John Ritenbaugh observes that the suffering we experience in trials stems from a desire of our carnal nature to bail out, giving in to temptation to satisfy the appetites of the flesh. As the trials become more intense, our flesh ravenously demands to be s. . .
John Ritenbaugh reiterates that the heroes of faith in Hebrews 11 did not have a blind naïve faith, but one built incrementally by careful examination of the evidence- adding things up or calculating- from cumulative life experiences. From this acquired fa. . .
Selfishness in any form turns Christianity on its head, making a mockery of the many sacrifices that form its foundation and the grace of God that makes it possible.
The timing of Christ's crucifixion does not coincide with the Passover, but instead lines up with the covenant God made with Abraham, marking a major fulfillment.
John Ritenbaugh focuses upon vision - an especially vivid picture in the mind's eye (undergirded by faith, scriptural revelation, and prompted by God's Holy Spirit) to anticipate and plan for events and results which have not yet occurred. This foresight o. . .
Richard Ritenbaugh, pointing to I and II Chronicles as the most overlooked and most infrequently cited book, a document the Greeks referred to as a miscellaneous compilation of 'things omitted' from I and II Samuel and I and II Kings, maintains that Chroni. . .
Mark Schindler, reflecting on a funeral sermon he delivered suggested that the deceased person had displayed spiritual gifts (i.e., designated as Cook County Foster Mother of the Year) long before she had been called into God's church.
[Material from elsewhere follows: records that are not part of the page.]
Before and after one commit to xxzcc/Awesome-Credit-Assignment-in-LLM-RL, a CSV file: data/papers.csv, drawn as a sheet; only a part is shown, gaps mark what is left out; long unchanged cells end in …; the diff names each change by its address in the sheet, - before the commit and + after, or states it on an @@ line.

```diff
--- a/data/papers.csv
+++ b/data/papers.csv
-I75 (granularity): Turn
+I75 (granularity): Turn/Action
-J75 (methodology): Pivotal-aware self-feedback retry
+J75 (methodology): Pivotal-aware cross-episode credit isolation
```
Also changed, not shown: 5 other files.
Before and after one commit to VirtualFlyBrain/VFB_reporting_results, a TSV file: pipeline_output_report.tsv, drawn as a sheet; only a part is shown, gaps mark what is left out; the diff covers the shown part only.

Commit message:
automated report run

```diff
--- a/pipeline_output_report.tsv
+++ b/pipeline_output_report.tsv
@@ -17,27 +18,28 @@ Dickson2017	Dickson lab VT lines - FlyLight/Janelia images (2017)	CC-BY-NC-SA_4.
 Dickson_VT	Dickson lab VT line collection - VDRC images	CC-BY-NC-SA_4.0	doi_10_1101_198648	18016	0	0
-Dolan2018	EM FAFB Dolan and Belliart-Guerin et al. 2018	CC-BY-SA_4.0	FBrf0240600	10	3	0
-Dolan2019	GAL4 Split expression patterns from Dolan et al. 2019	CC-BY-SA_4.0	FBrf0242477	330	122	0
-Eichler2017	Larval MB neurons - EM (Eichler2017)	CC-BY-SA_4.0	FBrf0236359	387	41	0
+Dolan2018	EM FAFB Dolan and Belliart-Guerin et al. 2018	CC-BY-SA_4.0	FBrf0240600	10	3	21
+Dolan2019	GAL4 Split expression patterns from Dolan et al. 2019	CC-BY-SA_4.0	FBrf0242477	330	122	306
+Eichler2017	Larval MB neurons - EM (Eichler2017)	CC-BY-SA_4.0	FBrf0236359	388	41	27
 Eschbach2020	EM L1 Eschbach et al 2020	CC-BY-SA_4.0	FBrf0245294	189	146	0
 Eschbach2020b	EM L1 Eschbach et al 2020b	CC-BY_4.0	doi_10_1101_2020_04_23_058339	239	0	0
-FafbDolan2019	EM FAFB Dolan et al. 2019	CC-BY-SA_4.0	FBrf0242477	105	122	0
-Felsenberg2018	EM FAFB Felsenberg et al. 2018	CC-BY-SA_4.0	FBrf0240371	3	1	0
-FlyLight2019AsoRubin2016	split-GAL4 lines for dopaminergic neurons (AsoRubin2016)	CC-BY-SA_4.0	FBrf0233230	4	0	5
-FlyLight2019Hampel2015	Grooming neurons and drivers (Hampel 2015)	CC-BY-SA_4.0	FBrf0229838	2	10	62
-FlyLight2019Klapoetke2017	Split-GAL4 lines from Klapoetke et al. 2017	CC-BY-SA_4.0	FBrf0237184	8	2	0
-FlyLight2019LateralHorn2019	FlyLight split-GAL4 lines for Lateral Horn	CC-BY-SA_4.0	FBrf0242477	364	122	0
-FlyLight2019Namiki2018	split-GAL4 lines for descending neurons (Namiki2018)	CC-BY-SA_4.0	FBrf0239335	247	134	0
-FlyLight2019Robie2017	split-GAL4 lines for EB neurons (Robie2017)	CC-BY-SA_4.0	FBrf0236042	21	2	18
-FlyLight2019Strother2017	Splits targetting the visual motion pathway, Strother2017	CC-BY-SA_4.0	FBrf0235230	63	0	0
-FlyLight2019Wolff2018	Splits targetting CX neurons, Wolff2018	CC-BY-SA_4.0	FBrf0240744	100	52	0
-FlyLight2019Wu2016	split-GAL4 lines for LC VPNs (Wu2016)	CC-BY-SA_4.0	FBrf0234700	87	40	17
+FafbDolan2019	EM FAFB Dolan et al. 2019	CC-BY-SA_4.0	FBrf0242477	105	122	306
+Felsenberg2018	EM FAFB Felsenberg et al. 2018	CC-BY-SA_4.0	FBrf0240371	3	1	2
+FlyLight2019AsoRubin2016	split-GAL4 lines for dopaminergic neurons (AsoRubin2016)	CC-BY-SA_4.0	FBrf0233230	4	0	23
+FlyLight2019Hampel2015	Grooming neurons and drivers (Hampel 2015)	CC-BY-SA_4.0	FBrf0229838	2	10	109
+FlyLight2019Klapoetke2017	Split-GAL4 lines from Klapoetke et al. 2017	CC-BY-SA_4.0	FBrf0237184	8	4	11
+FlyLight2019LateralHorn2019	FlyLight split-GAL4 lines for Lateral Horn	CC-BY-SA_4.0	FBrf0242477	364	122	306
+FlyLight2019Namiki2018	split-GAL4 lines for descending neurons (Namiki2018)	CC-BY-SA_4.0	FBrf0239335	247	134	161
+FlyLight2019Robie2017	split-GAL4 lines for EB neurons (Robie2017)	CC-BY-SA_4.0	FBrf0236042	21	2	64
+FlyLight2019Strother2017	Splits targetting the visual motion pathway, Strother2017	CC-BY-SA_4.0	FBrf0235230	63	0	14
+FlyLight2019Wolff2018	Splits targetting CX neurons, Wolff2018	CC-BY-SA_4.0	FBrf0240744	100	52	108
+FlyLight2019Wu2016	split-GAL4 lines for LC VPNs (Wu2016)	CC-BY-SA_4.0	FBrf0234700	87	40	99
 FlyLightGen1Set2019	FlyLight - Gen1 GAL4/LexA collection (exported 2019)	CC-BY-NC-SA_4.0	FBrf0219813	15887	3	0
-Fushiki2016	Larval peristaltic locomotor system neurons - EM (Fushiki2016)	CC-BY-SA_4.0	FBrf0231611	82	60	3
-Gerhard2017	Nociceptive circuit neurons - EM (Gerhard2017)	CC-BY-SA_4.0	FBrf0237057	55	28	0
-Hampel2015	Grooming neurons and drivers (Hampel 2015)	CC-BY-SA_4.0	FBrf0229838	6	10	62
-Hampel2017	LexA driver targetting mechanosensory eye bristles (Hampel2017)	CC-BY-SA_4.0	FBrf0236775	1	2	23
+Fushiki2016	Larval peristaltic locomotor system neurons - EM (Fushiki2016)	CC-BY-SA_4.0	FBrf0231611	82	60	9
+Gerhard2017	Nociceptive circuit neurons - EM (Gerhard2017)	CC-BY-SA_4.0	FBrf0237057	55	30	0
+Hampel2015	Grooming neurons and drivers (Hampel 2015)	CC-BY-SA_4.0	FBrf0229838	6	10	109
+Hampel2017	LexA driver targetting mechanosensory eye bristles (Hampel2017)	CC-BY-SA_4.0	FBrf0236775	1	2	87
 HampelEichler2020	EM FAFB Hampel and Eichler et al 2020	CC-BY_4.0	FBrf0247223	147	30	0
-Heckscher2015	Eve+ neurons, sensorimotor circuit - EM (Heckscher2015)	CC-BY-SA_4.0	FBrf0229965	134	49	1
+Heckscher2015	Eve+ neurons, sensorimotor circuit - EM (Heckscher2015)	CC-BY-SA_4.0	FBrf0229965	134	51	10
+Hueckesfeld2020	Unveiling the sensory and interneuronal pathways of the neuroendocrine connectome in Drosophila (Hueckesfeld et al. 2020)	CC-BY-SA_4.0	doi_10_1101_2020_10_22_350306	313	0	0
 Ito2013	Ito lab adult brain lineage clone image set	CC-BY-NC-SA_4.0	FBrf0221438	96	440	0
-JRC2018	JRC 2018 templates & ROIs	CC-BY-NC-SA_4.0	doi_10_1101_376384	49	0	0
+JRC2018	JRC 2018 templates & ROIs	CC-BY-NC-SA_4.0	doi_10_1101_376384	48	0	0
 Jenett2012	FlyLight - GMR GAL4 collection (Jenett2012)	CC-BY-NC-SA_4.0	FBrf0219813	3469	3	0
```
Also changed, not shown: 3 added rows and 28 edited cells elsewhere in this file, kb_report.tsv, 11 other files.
God evidently has ha. . .
The Kingdom of God is our goal, and our vision of what it means gives us compelling motivation to overcome, grow, and bear fruit in preparation for eternal life.
John Ritenbaugh reiterates that Paul's target in Galatians 2:16 was a syncretism of Judaism with strict Pagan ascetic Gnosticism and certainly not God's law. We need to avoid the Protestant ditch of "Christ did it all" leading to no attempt at la. . .
John Ritenbaugh characterizes the spiritual condition of the recipients of the Hebrews epistle as dangerously complacent, drifting into apostasy through neglect rather than from any blatant sin or perversion. Losing their zeal and first love after the mann. . .